GIVEN RECORDS:
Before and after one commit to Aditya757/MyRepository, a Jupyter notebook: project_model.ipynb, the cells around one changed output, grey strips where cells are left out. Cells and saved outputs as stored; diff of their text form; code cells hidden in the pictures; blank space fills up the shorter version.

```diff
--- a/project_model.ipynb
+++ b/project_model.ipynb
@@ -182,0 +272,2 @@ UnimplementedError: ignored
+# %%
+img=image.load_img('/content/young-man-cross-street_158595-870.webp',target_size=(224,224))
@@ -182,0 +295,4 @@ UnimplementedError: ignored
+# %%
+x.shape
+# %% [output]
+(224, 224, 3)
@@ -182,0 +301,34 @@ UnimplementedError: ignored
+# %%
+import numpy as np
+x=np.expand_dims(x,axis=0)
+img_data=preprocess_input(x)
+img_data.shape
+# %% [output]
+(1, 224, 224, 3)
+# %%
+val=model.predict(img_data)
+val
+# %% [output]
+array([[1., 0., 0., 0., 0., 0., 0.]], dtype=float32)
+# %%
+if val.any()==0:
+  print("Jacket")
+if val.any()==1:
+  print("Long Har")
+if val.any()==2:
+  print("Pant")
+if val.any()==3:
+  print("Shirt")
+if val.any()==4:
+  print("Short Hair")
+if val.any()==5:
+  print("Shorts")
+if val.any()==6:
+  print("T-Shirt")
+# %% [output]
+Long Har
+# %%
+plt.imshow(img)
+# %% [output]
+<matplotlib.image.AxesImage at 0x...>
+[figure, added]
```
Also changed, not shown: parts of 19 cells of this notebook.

ASSIGNMENT: Copy all the records above precisely.

SOLUTION:
Before and after one commit to Aditya757/MyRepository, a Jupyter notebook: project_model.ipynb, the cells around one changed output, grey strips where cells are left out. Cells and saved outputs as stored; diff of their text form; code cells hidden in the pictures; blank space fills up the shorter version.

```diff
--- a/project_model.ipynb
+++ b/project_model.ipynb
@@ -182,0 +272,2 @@ UnimplementedError: ignored
+# %%
+img=image.load_img('/content/young-man-cross-street_158595-870.webp',target_size=(224,224))
@@ -182,0 +295,4 @@ UnimplementedError: ignored
+# %%
+x.shape
+# %% [output]
+(224, 224, 3)
@@ -182,0 +301,34 @@ UnimplementedError: ignored
+# %%
+import numpy as np
+x=np.expand_dims(x,axis=0)
+img_data=preprocess_input(x)
+img_data.shape
+# %% [output]
+(1, 224, 224, 3)
+# %%
+val=model.predict(img_data)
+val
+# %% [output]
+array([[1., 0., 0., 0., 0., 0., 0.]], dtype=float32)
+# %%
+if val.any()==0:
+  print("Jacket")
+if val.any()==1:
+  print("Long Har")
+if val.any()==2:
+  print("Pant")
+if val.any()==3:
+  print("Shirt")
+if val.any()==4:
+  print("Short Hair")
+if val.any()==5:
+  print("Shorts")
+if val.any()==6:
+  print("T-Shirt")
+# %% [output]
+Long Har
+# %%
+plt.imshow(img)
+# %% [output]
+<matplotlib.image.AxesImage at 0x...>
+[figure, added]
```
Also changed, not shown: parts of 19 cells of this notebook.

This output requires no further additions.